DATASET RECORDS Block Start

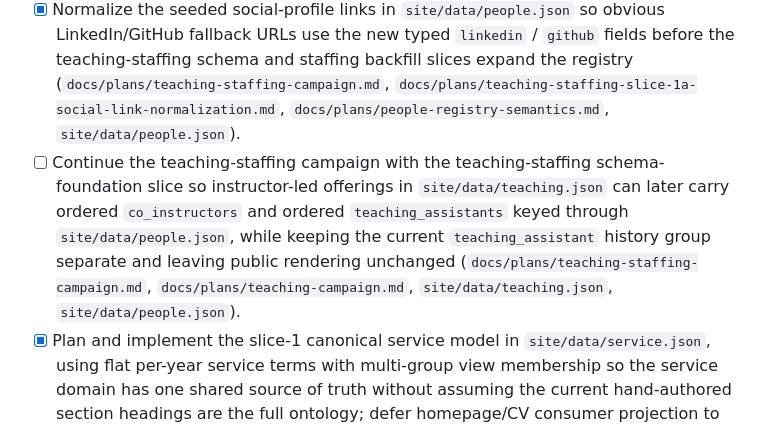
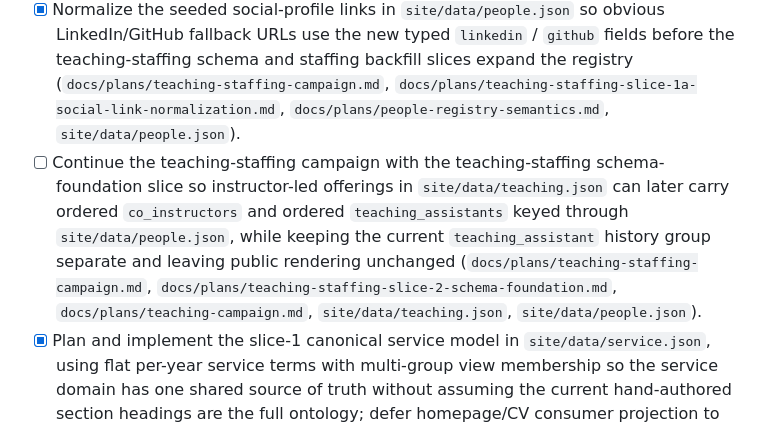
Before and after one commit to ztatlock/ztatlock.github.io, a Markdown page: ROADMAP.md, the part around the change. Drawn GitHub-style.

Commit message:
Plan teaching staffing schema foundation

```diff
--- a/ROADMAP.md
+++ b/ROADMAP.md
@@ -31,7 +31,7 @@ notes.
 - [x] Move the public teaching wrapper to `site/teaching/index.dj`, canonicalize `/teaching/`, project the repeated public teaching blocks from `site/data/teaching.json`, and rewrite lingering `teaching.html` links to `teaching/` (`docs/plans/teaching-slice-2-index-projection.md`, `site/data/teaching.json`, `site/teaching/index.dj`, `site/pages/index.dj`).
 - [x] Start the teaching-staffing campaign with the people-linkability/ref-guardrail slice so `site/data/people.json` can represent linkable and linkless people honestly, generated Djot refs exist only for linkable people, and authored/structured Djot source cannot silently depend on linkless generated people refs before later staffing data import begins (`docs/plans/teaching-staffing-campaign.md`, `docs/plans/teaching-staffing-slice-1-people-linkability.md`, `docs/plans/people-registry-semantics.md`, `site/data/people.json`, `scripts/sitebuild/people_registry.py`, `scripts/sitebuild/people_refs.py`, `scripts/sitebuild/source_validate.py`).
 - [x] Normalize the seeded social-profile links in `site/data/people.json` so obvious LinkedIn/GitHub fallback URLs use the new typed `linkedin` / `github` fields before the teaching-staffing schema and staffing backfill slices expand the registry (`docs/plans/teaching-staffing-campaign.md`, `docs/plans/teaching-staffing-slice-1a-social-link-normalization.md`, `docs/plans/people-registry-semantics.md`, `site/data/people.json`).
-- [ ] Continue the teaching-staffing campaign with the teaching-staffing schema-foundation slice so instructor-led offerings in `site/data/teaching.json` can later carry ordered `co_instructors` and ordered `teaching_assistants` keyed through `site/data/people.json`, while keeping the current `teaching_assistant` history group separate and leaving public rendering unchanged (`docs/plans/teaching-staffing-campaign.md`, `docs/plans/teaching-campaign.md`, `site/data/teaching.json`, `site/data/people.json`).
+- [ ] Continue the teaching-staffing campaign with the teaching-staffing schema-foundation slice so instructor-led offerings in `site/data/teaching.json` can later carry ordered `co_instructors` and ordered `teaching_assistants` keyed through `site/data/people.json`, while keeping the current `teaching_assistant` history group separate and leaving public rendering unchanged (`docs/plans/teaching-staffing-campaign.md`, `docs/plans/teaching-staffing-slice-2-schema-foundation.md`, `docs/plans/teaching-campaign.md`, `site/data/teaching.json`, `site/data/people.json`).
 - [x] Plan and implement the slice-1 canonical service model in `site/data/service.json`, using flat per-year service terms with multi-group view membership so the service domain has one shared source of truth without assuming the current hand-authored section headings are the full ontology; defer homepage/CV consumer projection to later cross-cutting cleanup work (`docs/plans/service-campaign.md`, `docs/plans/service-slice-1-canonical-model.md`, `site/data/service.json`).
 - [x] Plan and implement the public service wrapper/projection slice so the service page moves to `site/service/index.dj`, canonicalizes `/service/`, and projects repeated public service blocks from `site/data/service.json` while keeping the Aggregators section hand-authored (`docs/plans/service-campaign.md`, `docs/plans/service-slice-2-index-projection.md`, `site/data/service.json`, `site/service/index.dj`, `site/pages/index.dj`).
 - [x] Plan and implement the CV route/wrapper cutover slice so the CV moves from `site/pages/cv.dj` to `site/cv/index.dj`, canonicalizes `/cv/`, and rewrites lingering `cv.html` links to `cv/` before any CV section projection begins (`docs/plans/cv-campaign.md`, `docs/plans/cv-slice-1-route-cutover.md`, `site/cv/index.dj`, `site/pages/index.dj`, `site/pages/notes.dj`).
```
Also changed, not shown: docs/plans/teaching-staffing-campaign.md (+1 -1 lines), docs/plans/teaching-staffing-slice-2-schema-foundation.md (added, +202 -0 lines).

DATASET RECORDS Block End

**WHAT YOU HAVE TO DO:** Write the entries above out again exactly, omitting each image.

**RESULT FOR THIS EXERCISE:**
Before and after one commit to ztatlock/ztatlock.github.io, a Markdown page: ROADMAP.md, the part around the change. Drawn GitHub-style.

Commit message:
Plan teaching staffing schema foundation

```diff
--- a/ROADMAP.md
+++ b/ROADMAP.md
@@ -31,7 +31,7 @@ notes.
 - [x] Move the public teaching wrapper to `site/teaching/index.dj`, canonicalize `/teaching/`, project the repeated public teaching blocks from `site/data/teaching.json`, and rewrite lingering `teaching.html` links to `teaching/` (`docs/plans/teaching-slice-2-index-projection.md`, `site/data/teaching.json`, `site/teaching/index.dj`, `site/pages/index.dj`).
 - [x] Start the teaching-staffing campaign with the people-linkability/ref-guardrail slice so `site/data/people.json` can represent linkable and linkless people honestly, generated Djot refs exist only for linkable people, and authored/structured Djot source cannot silently depend on linkless generated people refs before later staffing data import begins (`docs/plans/teaching-staffing-campaign.md`, `docs/plans/teaching-staffing-slice-1-people-linkability.md`, `docs/plans/people-registry-semantics.md`, `site/data/people.json`, `scripts/sitebuild/people_registry.py`, `scripts/sitebuild/people_refs.py`, `scripts/sitebuild/source_validate.py`).
 - [x] Normalize the seeded social-profile links in `site/data/people.json` so obvious LinkedIn/GitHub fallback URLs use the new typed `linkedin` / `github` fields before the teaching-staffing schema and staffing backfill slices expand the registry (`docs/plans/teaching-staffing-campaign.md`, `docs/plans/teaching-staffing-slice-1a-social-link-normalization.md`, `docs/plans/people-registry-semantics.md`, `site/data/people.json`).
-- [ ] Continue the teaching-staffing campaign with the teaching-staffing schema-foundation slice so instructor-led offerings in `site/data/teaching.json` can later carry ordered `co_instructors` and ordered `teaching_assistants` keyed through `site/data/people.json`, while keeping the current `teaching_assistant` history group separate and leaving public rendering unchanged (`docs/plans/teaching-staffing-campaign.md`, `docs/plans/teaching-campaign.md`, `site/data/teaching.json`, `site/data/people.json`).
+- [ ] Continue the teaching-staffing campaign with the teaching-staffing schema-foundation slice so instructor-led offerings in `site/data/teaching.json` can later carry ordered `co_instructors` and ordered `teaching_assistants` keyed through `site/data/people.json`, while keeping the current `teaching_assistant` history group separate and leaving public rendering unchanged (`docs/plans/teaching-staffing-campaign.md`, `docs/plans/teaching-staffing-slice-2-schema-foundation.md`, `docs/plans/teaching-campaign.md`, `site/data/teaching.json`, `site/data/people.json`).
 - [x] Plan and implement the slice-1 canonical service model in `site/data/service.json`, using flat per-year service terms with multi-group view membership so the service domain has one shared source of truth without assuming the current hand-authored section headings are the full ontology; defer homepage/CV consumer projection to later cross-cutting cleanup work (`docs/plans/service-campaign.md`, `docs/plans/service-slice-1-canonical-model.md`, `site/data/service.json`).
 - [x] Plan and implement the public service wrapper/projection slice so the service page moves to `site/service/index.dj`, canonicalizes `/service/`, and projects repeated public service blocks from `site/data/service.json` while keeping the Aggregators section hand-authored (`docs/plans/service-campaign.md`, `docs/plans/service-slice-2-index-projection.md`, `site/data/service.json`, `site/service/index.dj`, `site/pages/index.dj`).
 - [x] Plan and implement the CV route/wrapper cutover slice so the CV moves from `site/pages/cv.dj` to `site/cv/index.dj`, canonicalizes `/cv/`, and rewrites lingering `cv.html` links to `cv/` before any CV section projection begins (`docs/plans/cv-campaign.md`, `docs/plans/cv-slice-1-route-cutover.md`, `site/cv/index.dj`, `site/pages/index.dj`, `site/pages/notes.dj`).
```
Also changed, not shown: docs/plans/teaching-staffing-campaign.md (+1 -1 lines), docs/plans/teaching-staffing-slice-2-schema-foundation.md (added, +202 -0 lines).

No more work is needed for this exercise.